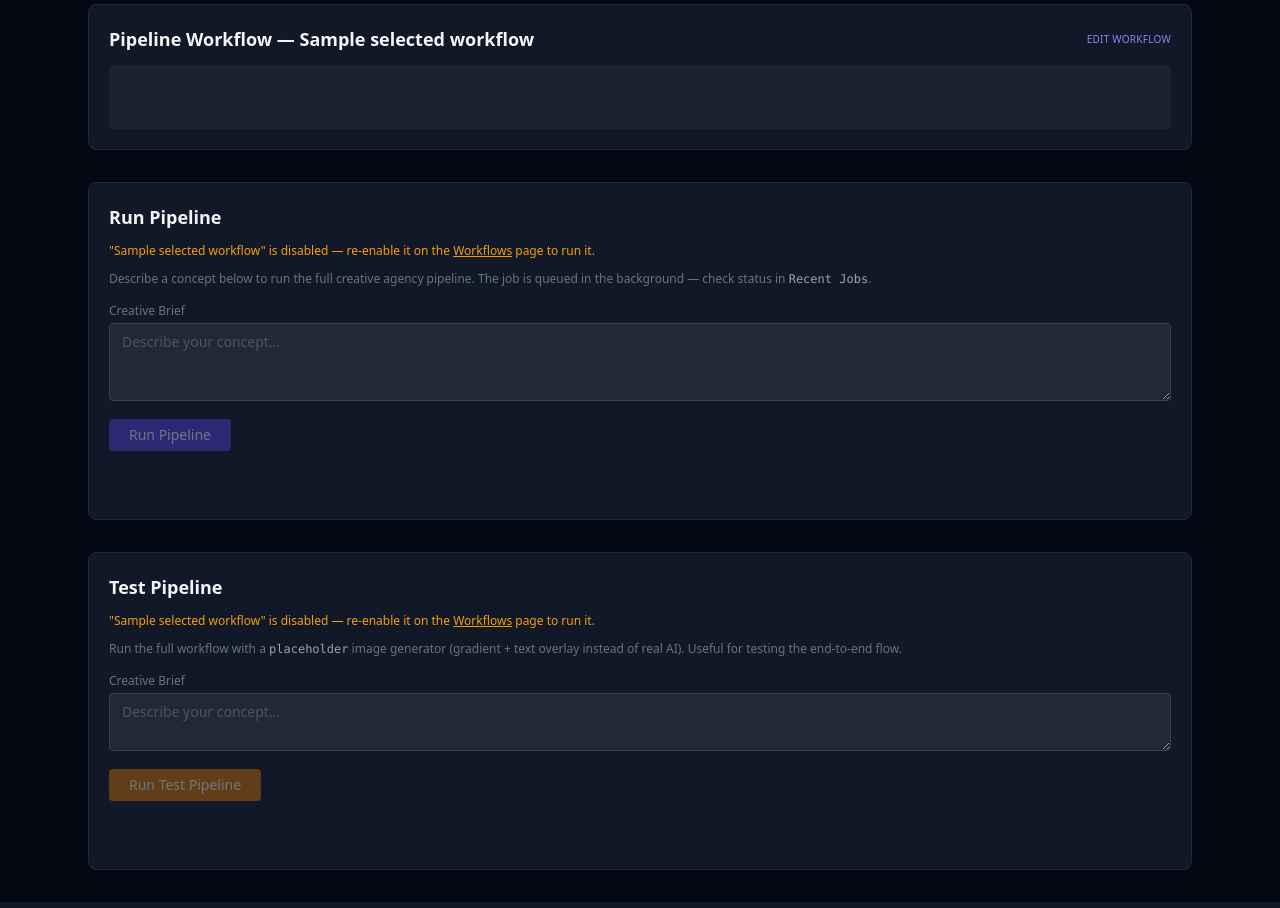
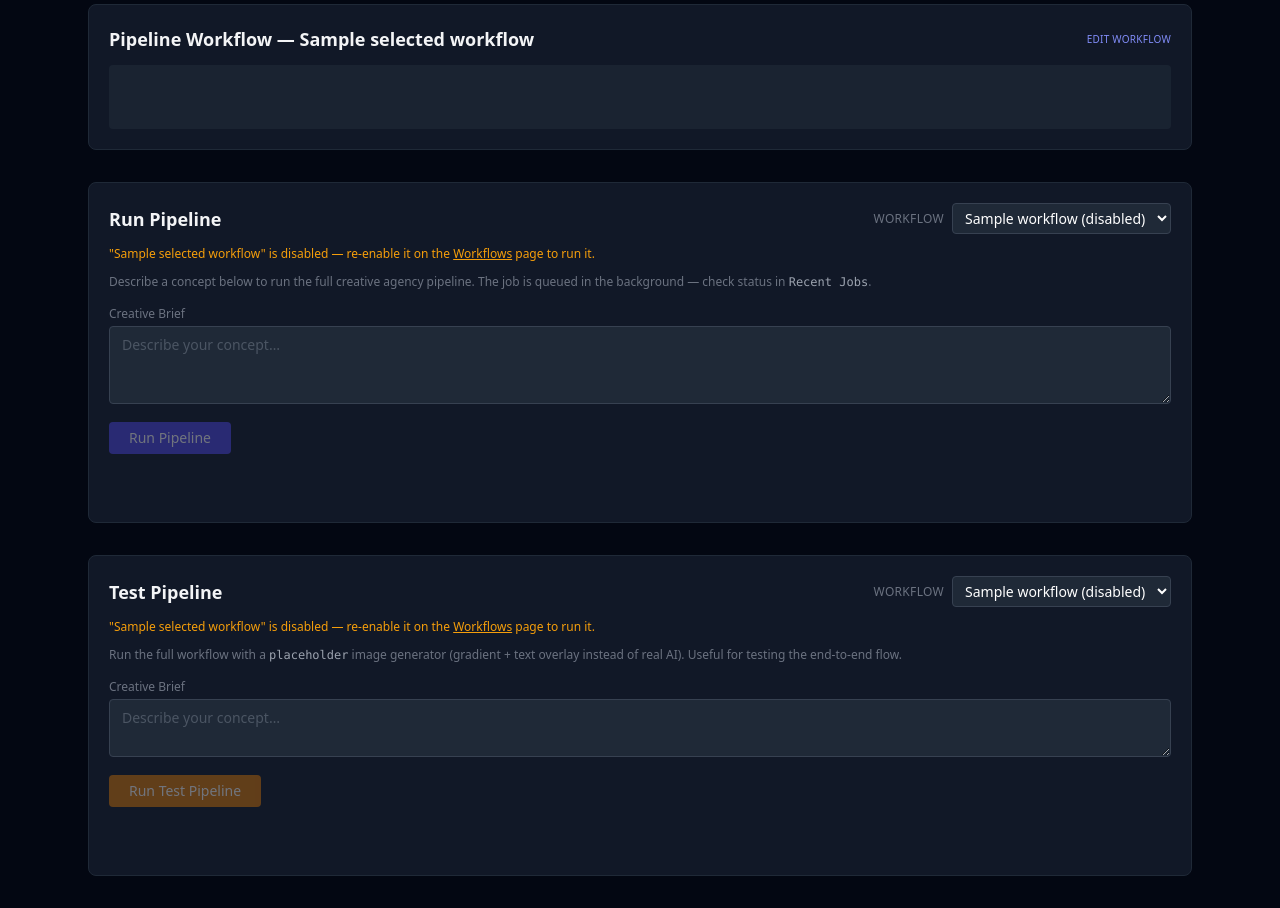
Before and after one commit to FrankV01/ai-media-workflow, a FastAPI app: template app/web/templates/dashboard.html in a window 1280 px wide. Shown: the part 483-1391 px from the top of the page. Run offline with FastAPI, Linux system fonts and the light colour scheme; the template is opened without the code that fills it: most values are stand-ins (such as "Sample title", 1, 10 or a date in 2020); data that the repository does not hold is empty; parts of the project's set-up code (start-up, migrations or seed data) failed here and were passed over; some libraries are stand-ins or nearby versions.

Commit message:
feat(ui): connected workflow selectors across the dashboard run forms
Each dashboard section that scopes to a workflow now has its own
selector — page header, Run Pipeline, and Test Pipeline — rendered
by a shared workflow_select macro. Picking one reloads
/?workflow=<slug> with that section's anchor, so all three stay in
sync and the page returns to the form that changed.

- Selector options mark disabled workflows "(disabled)", and the run
  forms show an inline amber notice linking to /workflows instead of
  letting a submission hit a 409
- Pipeline visual header shows the selected workflow's name with an
  "Edit workflow" deep link; the page header gains a "Manage" link
- tests assert all three selector ids and cover disabled-workflow
  run rejections (web clone→disable→409, API 409/404)
- README documents the connected selectors

```diff
--- a/app/web/templates/dashboard.html
+++ b/app/web/templates/dashboard.html
@@ -3,20 +3,24 @@
 {% block title %}Dashboard — AI Media Workflow{% endblock %}
 
 {% block content %}
+{% macro workflow_select(select_id, anchor="") %}
+<select id="{{ select_id }}"
+        onchange="window.location.href = '/?workflow=' + encodeURIComponent(this.value) + '{{ anchor }}'"
+        class="bg-gray-800 border border-gray-700 rounded px-2 py-1 text-sm text-white
+               focus:outline-none focus:border-indigo-500">
+    {% for w in workflows %}
+    <option value="{{ w.slug }}" {% if selected_workflow and w.id == selected_workflow.id %}selected{% endif %}>
+        {{ w.name }}{% if not w.is_enabled %} (disabled){% endif %}
+    </option>
+    {% endfor %}
+</select>
+{% endmacro %}
+
 <div class="flex items-center justify-between mb-6">
     <h1 class="text-2xl font-bold">Dashboard</h1>
     <div class="flex items-center gap-2">
         <label for="workflow-select" class="text-xs text-gray-500 uppercase tracking-wide">Workflow</label>
-        <select id="workflow-select"
-                onchange="window.location.href = '/?workflow=' + encodeURIComponent(this.value)"
-                class="bg-gray-800 border border-gray-700 rounded px-2 py-1 text-sm text-white
-                       focus:outline-none focus:border-indigo-500">
-            {% for w in workflows %}
-            <option value="{{ w.slug }}" {% if selected_workflow and w.id == selected_workflow.id %}selected{% endif %}>
-                {{ w.name }}{% if not w.is_enabled %} (disabled){% endif %}
-            </option>
-            {% endfor %}
-        </select>
+        {{ workflow_select("workflow-select") }}
         <a href="/workflows" class="text-xs text-indigo-400 hover:text-indigo-300 ml-1">Manage</a>
     </div>
 </div>
@@ -85,8 +89,14 @@
 </section>
 
 <!-- Run Pipeline -->
-<section class="mt-8 bg-gray-900 rounded-lg p-5 border border-gray-800">
-    <h2 class="text-lg font-semibold mb-3">Run Pipeline</h2>
+<section id="run-pipeline" class="mt-8 bg-gray-900 rounded-lg p-5 border border-gray-800">
+    <div class="flex items-center justify-between mb-3">
+        <h2 class="text-lg font-semibold">Run Pipeline</h2>
+        <div class="flex items-center gap-2">
+            <label for="run-workflow-select" class="text-xs text-gray-500 uppercase tracking-wide">Workflow</label>
+            {{ workflow_select("run-workflow-select", "#run-pipeline") }}
+        </div>
+    </div>
     {% if selected_workflow and not selected_workflow.is_enabled %}
     <p class="text-xs text-amber-500 mb-3">
         "{{ selected_workflow.name }}" is disabled — re-enable it on the
@@ -123,8 +133,14 @@
 </section>
 
 <!-- Test Pipeline (placeholder backend, skips real AI generation) -->
-<section class="mt-8 bg-gray-900 rounded-lg p-5 border border-gray-800">
-    <h2 class="text-lg font-semibold mb-3">Test Pipeline</h2>
+<section id="test-pipeline" class="mt-8 bg-gray-900 rounded-lg p-5 border border-gray-800">
+    <div class="flex items-center justify-between mb-3">
+        <h2 class="text-lg font-semibold">Test Pipeline</h2>
+        <div class="flex items-center gap-2">
+            <label for="test-workflow-select" class="text-xs text-gray-500 uppercase tracking-wide">Workflow</label>
+            {{ workflow_select("test-workflow-select", "#test-pipeline") }}
+        </div>
+    </div>
     {% if selected_workflow and not selected_workflow.is_enabled %}
     <p class="text-xs text-amber-500 mb-3">
         "{{ selected_workflow.name }}" is disabled — re-enable it on the
```
Also changed, not shown: tests/test_workflows.py (+3 -0 lines), README.md.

· · · · ·

● **TASK DESCRIPTION**: Give back the full listing exactly, with pictures dropped.

● **SOLUTION FOR THIS EXERCISE**:
Before and after one commit to FrankV01/ai-media-workflow, a FastAPI app: template app/web/templates/dashboard.html in a window 1280 px wide. Shown: the part 483-1391 px from the top of the page. Run offline with FastAPI, Linux system fonts and the light colour scheme; the template is opened without the code that fills it: most values are stand-ins (such as "Sample title", 1, 10 or a date in 2020); data that the repository does not hold is empty; parts of the project's set-up code (start-up, migrations or seed data) failed here and were passed over; some libraries are stand-ins or nearby versions.

Commit message:
feat(ui): connected workflow selectors across the dashboard run forms
Each dashboard section that scopes to a workflow now has its own
selector — page header, Run Pipeline, and Test Pipeline — rendered
by a shared workflow_select macro. Picking one reloads
/?workflow=<slug> with that section's anchor, so all three stay in
sync and the page returns to the form that changed.

- Selector options mark disabled workflows "(disabled)", and the run
  forms show an inline amber notice linking to /workflows instead of
  letting a submission hit a 409
- Pipeline visual header shows the selected workflow's name with an
  "Edit workflow" deep link; the page header gains a "Manage" link
- tests assert all three selector ids and cover disabled-workflow
  run rejections (web clone→disable→409, API 409/404)
- README documents the connected selectors

```diff
--- a/app/web/templates/dashboard.html
+++ b/app/web/templates/dashboard.html
@@ -3,20 +3,24 @@
 {% block title %}Dashboard — AI Media Workflow{% endblock %}
 
 {% block content %}
+{% macro workflow_select(select_id, anchor="") %}
+<select id="{{ select_id }}"
+        onchange="window.location.href = '/?workflow=' + encodeURIComponent(this.value) + '{{ anchor }}'"
+        class="bg-gray-800 border border-gray-700 rounded px-2 py-1 text-sm text-white
+               focus:outline-none focus:border-indigo-500">
+    {% for w in workflows %}
+    <option value="{{ w.slug }}" {% if selected_workflow and w.id == selected_workflow.id %}selected{% endif %}>
+        {{ w.name }}{% if not w.is_enabled %} (disabled){% endif %}
+    </option>
+    {% endfor %}
+</select>
+{% endmacro %}
+
 <div class="flex items-center justify-between mb-6">
     <h1 class="text-2xl font-bold">Dashboard</h1>
     <div class="flex items-center gap-2">
         <label for="workflow-select" class="text-xs text-gray-500 uppercase tracking-wide">Workflow</label>
-        <select id="workflow-select"
-                onchange="window.location.href = '/?workflow=' + encodeURIComponent(this.value)"
-                class="bg-gray-800 border border-gray-700 rounded px-2 py-1 text-sm text-white
-                       focus:outline-none focus:border-indigo-500">
-            {% for w in workflows %}
-            <option value="{{ w.slug }}" {% if selected_workflow and w.id == selected_workflow.id %}selected{% endif %}>
-                {{ w.name }}{% if not w.is_enabled %} (disabled){% endif %}
-            </option>
-            {% endfor %}
-        </select>
+        {{ workflow_select("workflow-select") }}
         <a href="/workflows" class="text-xs text-indigo-400 hover:text-indigo-300 ml-1">Manage</a>
     </div>
 </div>
@@ -85,8 +89,14 @@
 </section>
 
 <!-- Run Pipeline -->
-<section class="mt-8 bg-gray-900 rounded-lg p-5 border border-gray-800">
-    <h2 class="text-lg font-semibold mb-3">Run Pipeline</h2>
+<section id="run-pipeline" class="mt-8 bg-gray-900 rounded-lg p-5 border border-gray-800">
+    <div class="flex items-center justify-between mb-3">
+        <h2 class="text-lg font-semibold">Run Pipeline</h2>
+        <div class="flex items-center gap-2">
+            <label for="run-workflow-select" class="text-xs text-gray-500 uppercase tracking-wide">Workflow</label>
+            {{ workflow_select("run-workflow-select", "#run-pipeline") }}
+        </div>
+    </div>
     {% if selected_workflow and not selected_workflow.is_enabled %}
     <p class="text-xs text-amber-500 mb-3">
         "{{ selected_workflow.name }}" is disabled — re-enable it on the
@@ -123,8 +133,14 @@
 </section>
 
 <!-- Test Pipeline (placeholder backend, skips real AI generation) -->
-<section class="mt-8 bg-gray-900 rounded-lg p-5 border border-gray-800">
-    <h2 class="text-lg font-semibold mb-3">Test Pipeline</h2>
+<section id="test-pipeline" class="mt-8 bg-gray-900 rounded-lg p-5 border border-gray-800">
+    <div class="flex items-center justify-between mb-3">
+        <h2 class="text-lg font-semibold">Test Pipeline</h2>
+        <div class="flex items-center gap-2">
+            <label for="test-workflow-select" class="text-xs text-gray-500 uppercase tracking-wide">Workflow</label>
+            {{ workflow_select("test-workflow-select", "#test-pipeline") }}
+        </div>
+    </div>
     {% if selected_workflow and not selected_workflow.is_enabled %}
     <p class="text-xs text-amber-500 mb-3">
         "{{ selected_workflow.name }}" is disabled — re-enable it on the
```
Also changed, not shown: tests/test_workflows.py (+3 -0 lines), README.md.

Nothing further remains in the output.